There are probably many more connections to the Eagles that could be found, but it certainly is illuminating how many coaches and assistant coaches in the NFL (and in the college ranks) now have philly ties. And we used to think this was a college hoops town with a lot of college and pro hoops coaches everywhere. Who knew we were a spawning ground for college coaches. Guess it’s a spawning ground of football coaches as well for the NFL.

–art kyriazis philly/south jersey
home of the world champion phillies
Happy New Year 2009

The Economic Crisis unfortunately heralds an enormous economic crisis in 2009 for Biotechnology, the major sector I work in, in at least three major facets, all of which are inter-related:

1) The collapse of the investment banks, and indeed, of the banking and lending industries generally, means that the major sources of capital for most biotechnology companies that are currently operating at a loss or “burn” rate while continuing to research or develop pipeline products, drugs or devices that are still several years away from FDA approval (or approval in any market here or abroad), in turn will collectively lead to a major liquidity crunch for biotechnology companies coming due shortly.

BIO, the major lobbying group for the Biotechnology Industry, currently estimates that there may be as many as one hundred publicly traded biotechnology companies that have nine months or less of cash left on hand with which to operate, and very few sources of liquidity to draw upon for operations thereafter, due to the fact that they currently do not have drugs in the pipeline or are not currently operating profitably, e.g. they are currently on a burn rate and are losing money.

We may therefore see the end or termination of operations of many publicly traded biotechnology companies in the next six to nine months. In addition, pharmaceutical companies (or other buyers) will be able to purchase these companies at fire sale prices if they simply wait a little while longer.

2) Venture Capital money is down at least fifty per cent, and whatever VC money is left is very, very picky right now. IPOs have come to a complete standstill, and numerous biotechs have canceled their planned IPOs. Consequently, infusions of cash from investment banks, regular banks, VCs or IPOs are currently not as viable as they were six months ago.

3) Angel investors are being besieged with three times the requests for much more money than usual as a consequence of all this top down need for liquidity, and they (reasonably so) are seeking to be more picky as well in what they invest in.

The consequence of all three of these factors is that we will see a massive shakeout of the Biotechnology Sector in 2009. Many existing companies will be bought up by existing Pharmaceutical companies or biotechnology companies that are currently cash rich or have mortar and brick assets. Companies that want to diversify into biotechnology, this is your chance to buy up patent portfolios and intangible assets on the cheap. Biotech companies will look to be acquired, look to get cash at all costs, and look to accelerate their timetables to get products to market.
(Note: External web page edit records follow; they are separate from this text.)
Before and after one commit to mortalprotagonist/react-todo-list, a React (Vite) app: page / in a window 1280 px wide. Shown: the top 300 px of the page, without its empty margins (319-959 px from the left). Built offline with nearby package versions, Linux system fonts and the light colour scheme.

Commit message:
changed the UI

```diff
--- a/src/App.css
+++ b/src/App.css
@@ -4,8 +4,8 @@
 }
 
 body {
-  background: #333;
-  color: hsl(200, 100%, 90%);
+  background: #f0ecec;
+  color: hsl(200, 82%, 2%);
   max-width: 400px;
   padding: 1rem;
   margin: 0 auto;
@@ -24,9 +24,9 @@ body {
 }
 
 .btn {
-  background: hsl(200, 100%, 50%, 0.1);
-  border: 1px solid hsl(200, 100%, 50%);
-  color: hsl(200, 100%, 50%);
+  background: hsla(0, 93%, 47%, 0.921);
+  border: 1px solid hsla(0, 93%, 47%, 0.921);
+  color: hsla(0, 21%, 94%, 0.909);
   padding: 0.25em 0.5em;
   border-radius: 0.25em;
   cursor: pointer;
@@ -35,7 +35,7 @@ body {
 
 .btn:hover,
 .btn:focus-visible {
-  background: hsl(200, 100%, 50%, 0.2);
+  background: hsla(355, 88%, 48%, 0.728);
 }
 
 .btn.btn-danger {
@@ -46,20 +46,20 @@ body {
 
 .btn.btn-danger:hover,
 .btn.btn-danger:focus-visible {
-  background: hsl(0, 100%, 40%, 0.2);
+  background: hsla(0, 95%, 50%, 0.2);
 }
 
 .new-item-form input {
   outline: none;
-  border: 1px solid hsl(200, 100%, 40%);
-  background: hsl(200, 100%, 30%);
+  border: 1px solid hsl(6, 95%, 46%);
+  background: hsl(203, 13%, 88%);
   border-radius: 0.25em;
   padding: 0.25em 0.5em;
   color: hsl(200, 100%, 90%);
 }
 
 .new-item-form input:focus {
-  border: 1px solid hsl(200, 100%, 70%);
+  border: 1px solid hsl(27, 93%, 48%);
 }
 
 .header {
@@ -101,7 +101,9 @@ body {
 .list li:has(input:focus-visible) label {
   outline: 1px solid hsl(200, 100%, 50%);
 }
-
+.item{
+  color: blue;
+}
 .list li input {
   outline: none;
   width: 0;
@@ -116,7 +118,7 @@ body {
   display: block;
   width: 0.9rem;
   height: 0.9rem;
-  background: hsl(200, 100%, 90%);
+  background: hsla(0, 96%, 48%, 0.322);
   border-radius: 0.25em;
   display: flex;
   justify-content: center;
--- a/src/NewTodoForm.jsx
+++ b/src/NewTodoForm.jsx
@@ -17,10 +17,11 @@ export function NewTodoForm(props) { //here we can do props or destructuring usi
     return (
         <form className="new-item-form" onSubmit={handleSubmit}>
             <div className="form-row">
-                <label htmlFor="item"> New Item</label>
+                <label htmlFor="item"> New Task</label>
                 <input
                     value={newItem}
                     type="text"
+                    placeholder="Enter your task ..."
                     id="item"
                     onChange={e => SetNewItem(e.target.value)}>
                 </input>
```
It may be at the end, that only thirty to forty per cent of the existing privately and publicly held biotech companies will be standing at the end of 2009. There will be massive consolidation.

Driving this at the other end is the fact that big pharma has expiring patents, is facing increasing competition from generics, is looking to invest in biologics, which cannot be imitated by generics, and finally big pharma is facing the possibility of increased regulation and lower profit margins under the Obama Administration. This will drive and accelerate the consolidation of biotech assets and companies into the hands of big pharma, which will increasingly resemble biotech companies in terms of their R & D and patent portfolios.

These will be troubled and difficult times for Biotechnology and in some related sense, also for Big Pharma.

–dr. arthur kyriazis, m.sc.e., molecular biologist,
consultant to the biotechnology industry